A Justice Department official tells NPR's Carrie Johnson that its new presumption is to give reporters and news organizations prior notice before seeking email or phone records unless the attorney general deems that such notice would harm the integrity of the investigation. In that case, notice could be delayed, as it is now, for up to 90 days.
Justice would also not seek search warrants against reporters engaged in ordinary news gathering activities, nor would it do so if the sole target was someone other than a member of the news media, the official said.
Holder said the Department of Justice "is firmly committed to ensuring our nation's security, and protecting the American people, while at the same time safeguarding the freedom of the press."
"These revised guidelines will help ensure the proper balance is struck when pursuing investigations into unauthorized disclosures," he said in a statement.
"While these reforms will make a meaningful difference, there are additional protections that only Congress can provide. For that reason, we continue to support the passage of media shield legislation," Holder said, referring to legislation designed to protect journalists and their sources.
Currently, there is no federal shield law, but many states have enacted such laws.
The new guidelines follow a call by President Obama for a review of procedures at Justice after The Associated Press revealed in May that telephone records of AP office lines and its journalists' home phones and cellphones had been obtained as part of an investigation of a leak surrounding a foiled terrorist plot in 2012 and a separate revelation that in May 2010, Justice had sought a warrant for emails from the Google account of a Fox News reporter.
In a statement, Radio Television Digital News Association Executive Director Mike Cavender said the organization had met with Holder and the Department of Justice staff and was encouraged that "they have heard our concerns and those of scores of other news organizations about the need to significantly restrict their investigative efforts related to issues that may involve journalists."

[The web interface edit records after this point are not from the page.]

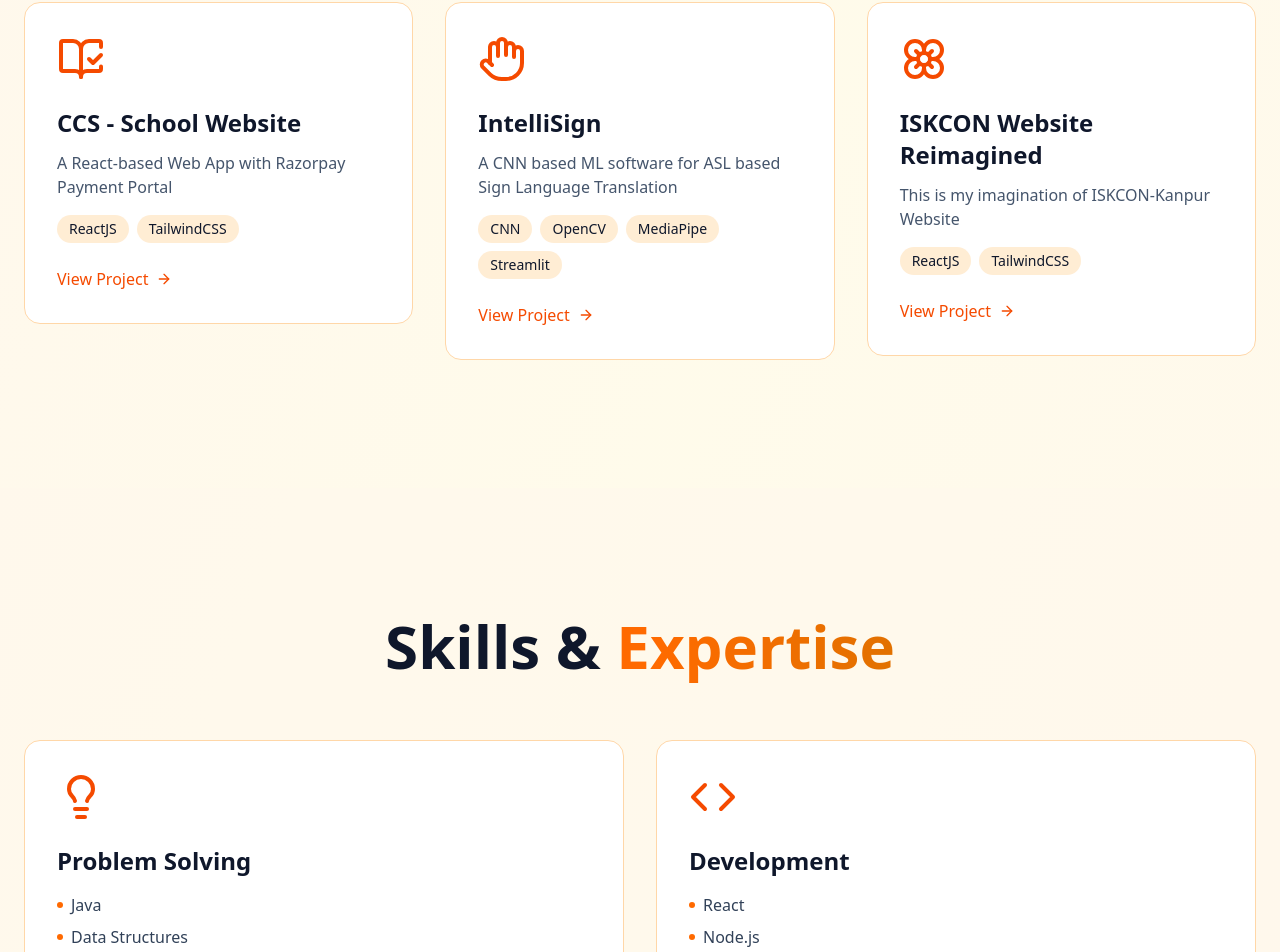
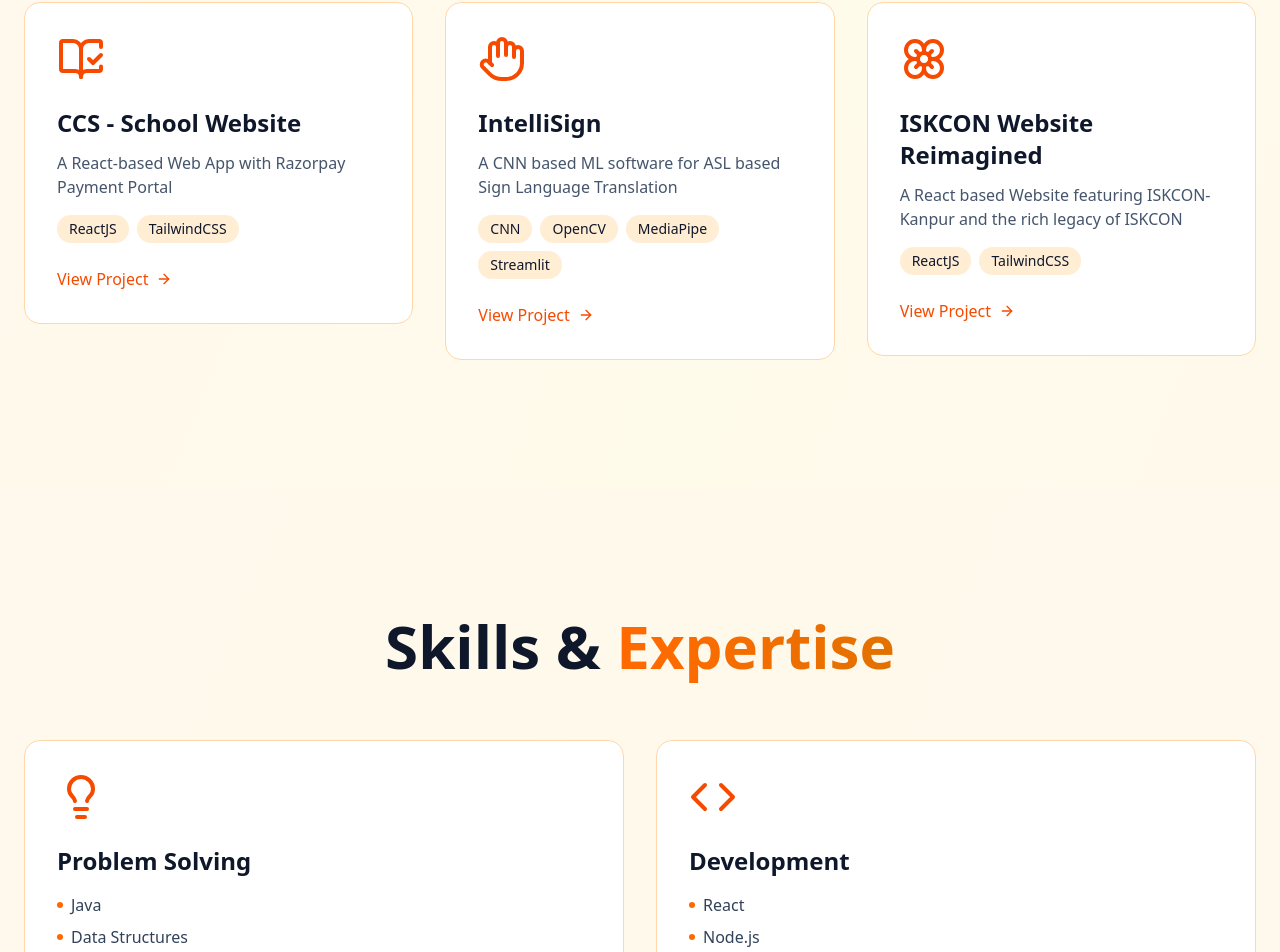
Before and after one commit to DhawalShankar/portfolio, a React (Vite) app: page / in a window 1280 px wide. Shown: the part 1050-2002 px from the top of the page. Built offline with nearby package versions, Linux system fonts and the light colour scheme.

Commit message:
final touches

```diff
--- a/src/App.jsx
+++ b/src/App.jsx
@@ -82,7 +82,7 @@ const Portfolio = () => {
     },
     {
       title: "ISKCON Website Reimagined",
-      desc: "This is my imagination of ISKCON-Kanpur Website",
+      desc: "A React based Website featuring ISKCON-Kanpur and the rich legacy of ISKCON",
       tech: ["ReactJS", "TailwindCSS"],
       icon: Flower,
       link:"https://iskcon-kanpur.vercel.app/"
```
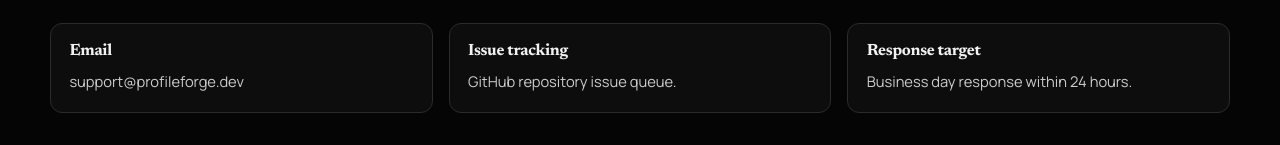
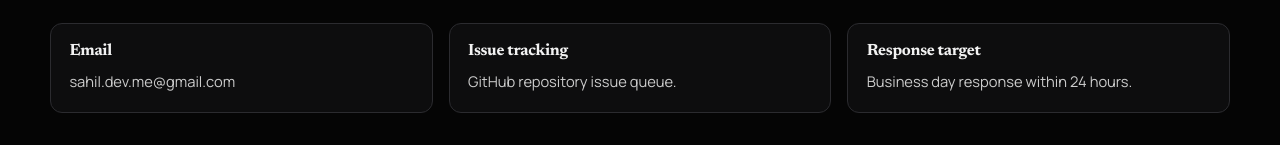
Before and after one commit to byteSize-del/-ai-github-profile-maker, a React (Vite) app in the folder frontend/: page /contact in a window 1280 px wide. Shown: the part 426-571 px from the top of the page. Built offline with nearby package versions, Linux system fonts and the light colour scheme; no server answers.

Commit message:
fix(contact): update support email address to sahil.dev.me@gmail.com

```diff
--- a/frontend/src/pages/ContactPage.jsx
+++ b/frontend/src/pages/ContactPage.jsx
@@ -69,7 +69,7 @@ function ContactPage() {
       <section className="page-section premium-grid-3">
         <article className="premium-card">
           <h3>Email</h3>
-          <p>support@profileforge.dev</p>
+          <p>sahil.dev.me@gmail.com</p>
         </article>
         <article className="premium-card">
           <h3>Issue tracking</h3>
```
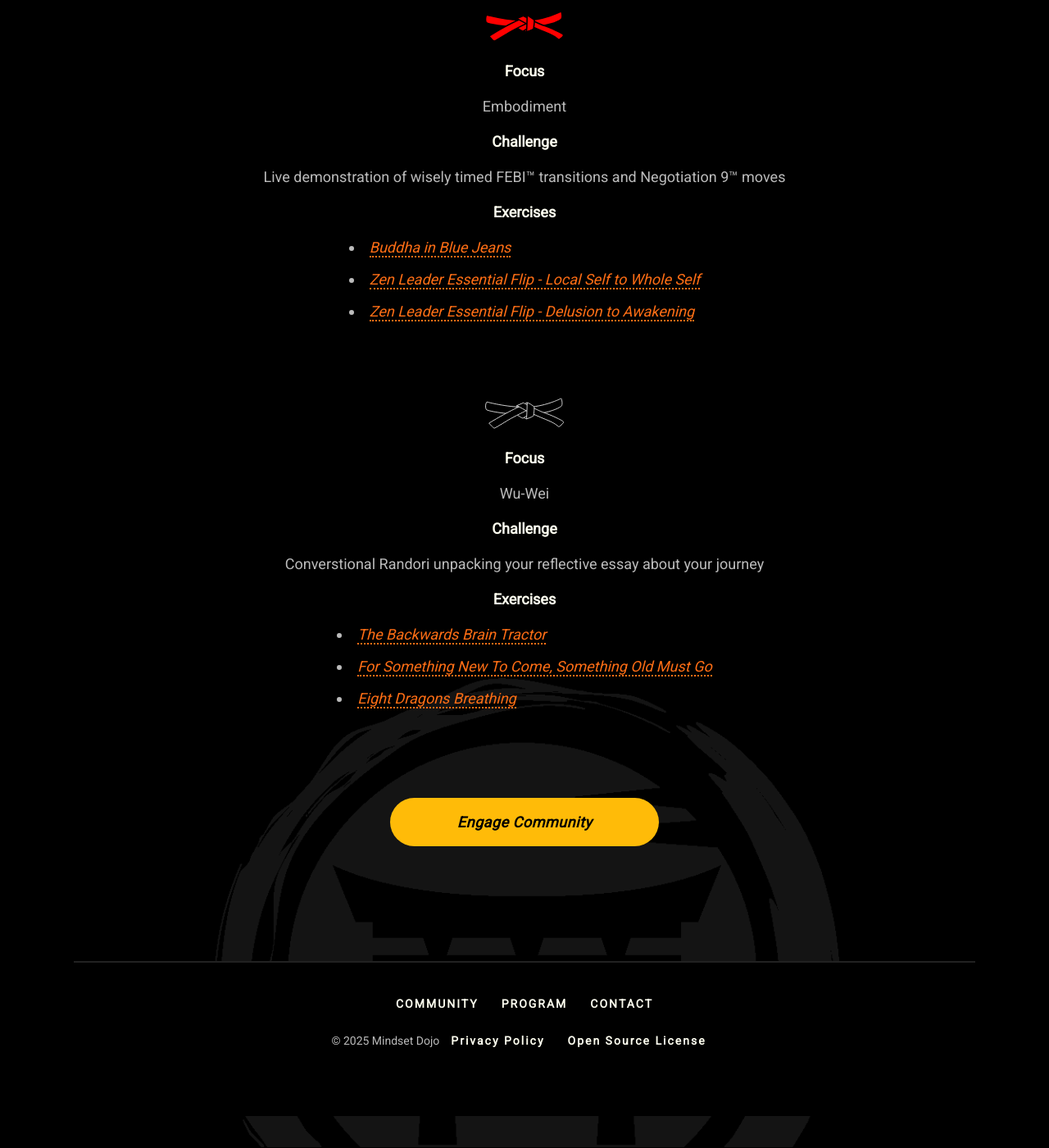
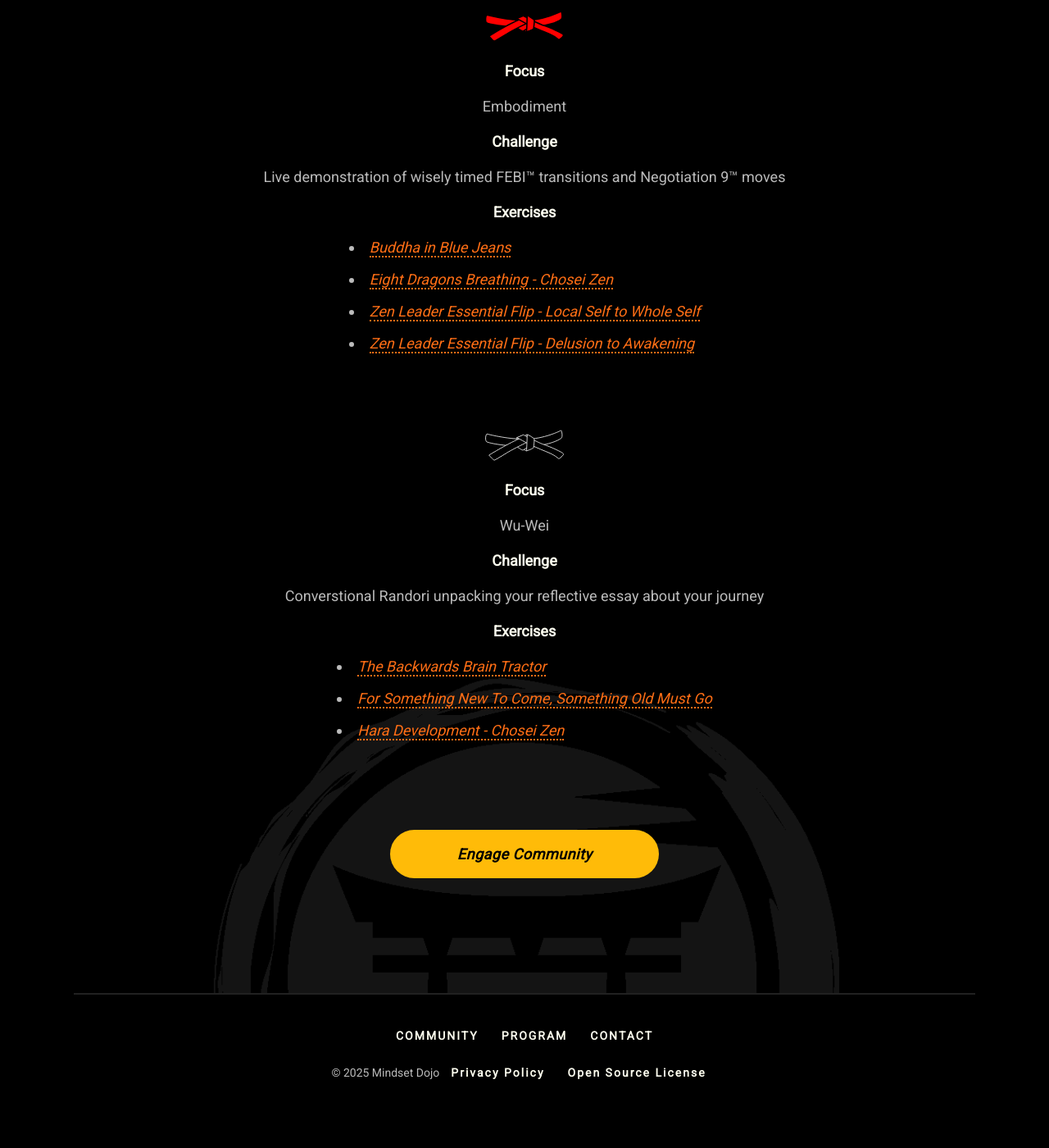
Before and after one commit to mindset-dojo/mindset-dojo.github.io, a Jekyll site: the page built from program.md, in a window 1280 px wide and 1400 px high, scrolled down 5069 px. Shown: the whole window at 82% size. Built offline with Jekyll 4.4.1, drawn with Linux system fonts in a browser that asks for light colours; some web fonts are replaced.

Commit message:
feat: Cultivate Hara Development
As Mindset Dojo Members
We need to Cultivate Hara development
So that we unify mind and body

```diff
--- a/_data/program.yaml
+++ b/_data/program.yaml
@@ -124,6 +124,8 @@
     exercises:
       - label: Buddha in Blue Jeans
         url: https://www.youtube.com/watch?v=FYTqRfJyArM
+      - label: Eight Dragons Breathing - Chosei Zen
+        url: https://www.choseizen.org/go/8-dragons
       - label: Zen Leader Essential Flip - Local Self to Whole Self
         url: https://cdn.dirigible.studio/wp-content/uploads/sites/24/2021/09/04073619/TZL-graphic-izl.pdf
       - label: Zen Leader Essential Flip - Delusion to Awakening
@@ -138,6 +140,6 @@
         url: https://youtu.be/lylCYkgC63Q?si=FzuWfAHq4Yie_AHC
       - label: For Something New To Come, Something Old Must Go
         url: https://www.youtube.com/watch?v=_to_w-R0JjQ
-      - label: Eight Dragons Breathing
-        url: https://www.choseizen.org/go/8-dragons
+      - label: Hara Development - Chosei Zen
+        url: https://www.choseizen.org/hara-development
 ...
```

"The true impact of these changes will only be known if and when future investigations take place," Cavender said.
RTDNA also called for passage of the federal shield law proposed by Sen. Charles Schumer, D-N.Y.